*About this task*:
Each line of the listing that includes "width" should be reported.

*Data section*:
──────
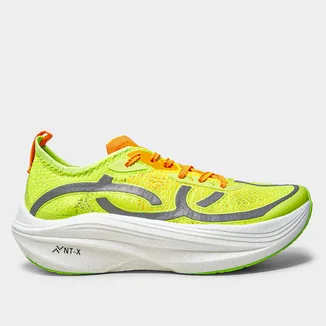
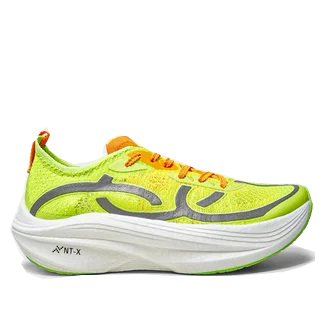
FIX, corrigido png das imagens e iniciando script para geração dos cards

diff --git a/style.css b/style.css
@@ -65,7 +65,7 @@ main{
     justify-content: center;
 }
 .heading__produtos{
-    width: 590px;
+    max-width: 590px;
     height: 100%;
     margin-bottom: 72px;
 }
@@ -88,7 +88,7 @@ main{
     justify-content: center;
 }
 .card__produto{
-    width: 384px;
+    width: 334px;
     height: 326px;
 }
 .card__produto figure{
@@ -115,5 +115,94 @@ main{
     font-size: 18px;
     line-height: 28px;
     font-family: 'Space Grotesk', sans-serif;
+
+}
+
+
+/* Responsividade */
+@media (max-width: 768px) {
+    
+    .top_fixed {
+        height: 41px;
+        font-size: 16px;
+    }
+
+    .hero {
+        height: 350px;
+    }
+
+    .hero__content h1 {
+        font-size: 18px;
+    }
+
+    .hero__content h2 {
+        font-size: 24px;
+    }
+
+    .hero__content p {
+        font-size: 18px;
+        line-height: 28px;
+    }
+
+    .heading__produtos {
+        padding-inline: 20px;
+    }
+
+    .heading__produtos h3 {
+        font-size: 24px;
+    }
+
+    .heading__produtos p {
+        font-size: 16px;
+        line-height: 26px;
+    }
+
+    .lista__produtos {
+        margin-block: 32px;
+        gap: 32px;
+    }
+
+    .card__produto_detalhes h4 {
+        font-size: 18px;
+    }
+
+    .card__produto_detalhes h5 {
+        font-size: 16px;
+    }
+
+    .card__produto h6 {
+        font-size: 20px;
+    }
+
+}
+
+@media (max-width: 375px) {
+
+    .top_fixed {
+        height: 39px;
+    }
+
+    .hero__content p {
+        font-size: 16px;
+        line-height: 26px;
+    }
+
+    .heading__produtos h3 {
+        font-size: 20px;
+    }
+
+    .heading__produtos p {
+        font-size: 14px;
+        line-height: 24px;
+    }
+
+    .lista__produtos {
+        margin-block: 24px;
+        gap: 24px;
+    }
+
+    .card__produto_detalhes h4 {
+        font-size: 16px;
+    }
 
 }

diff --git a/script.js b/script.js
@@ -1,0 +1,44 @@
+console.log('Jordan Shoes')
+
+const formatCurrency = (number) => {
+  return number.toLocaleString('pt-BR', {
+            style: 'currency',
+            currency: 'BRL',
+    })
+}
+
+const getProducts = async () => {
+    const response = await fetch('js/products.json')
+    const data = await response.json()
+    return data
+}
+
+const generateCard = async () => {
+
+    const products = await getProducts()
+
+    products.map(product => {
+        let card = document.createElement('div')
+        card.classList.add('card__produto')
+        
+        card.innerHTML = `
+        <figure>
+            <img src="images/${product.image}" alt="${product.product_name}" />
+        </figure>
+
+        <div class="card__produto_detalhes">
+            <h4>${product.product_name}</h4>
+            <h5>${product.product_model}</h5>
+        </div>
+
+        <h6>R$ ${product.price}</h6>
+        `
+
+        const listaProdutos = document.querySelector('.lista__produtos')
+        listaProdutos.appendChild(card)
+
+    })
+   
+}
+
+generateCard()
──────
*Task result*:
-    width: 590px;
+    max-width: 590px;
-    width: 384px;
+    width: 334px;
+@media (max-width: 768px) {
+@media (max-width: 375px) {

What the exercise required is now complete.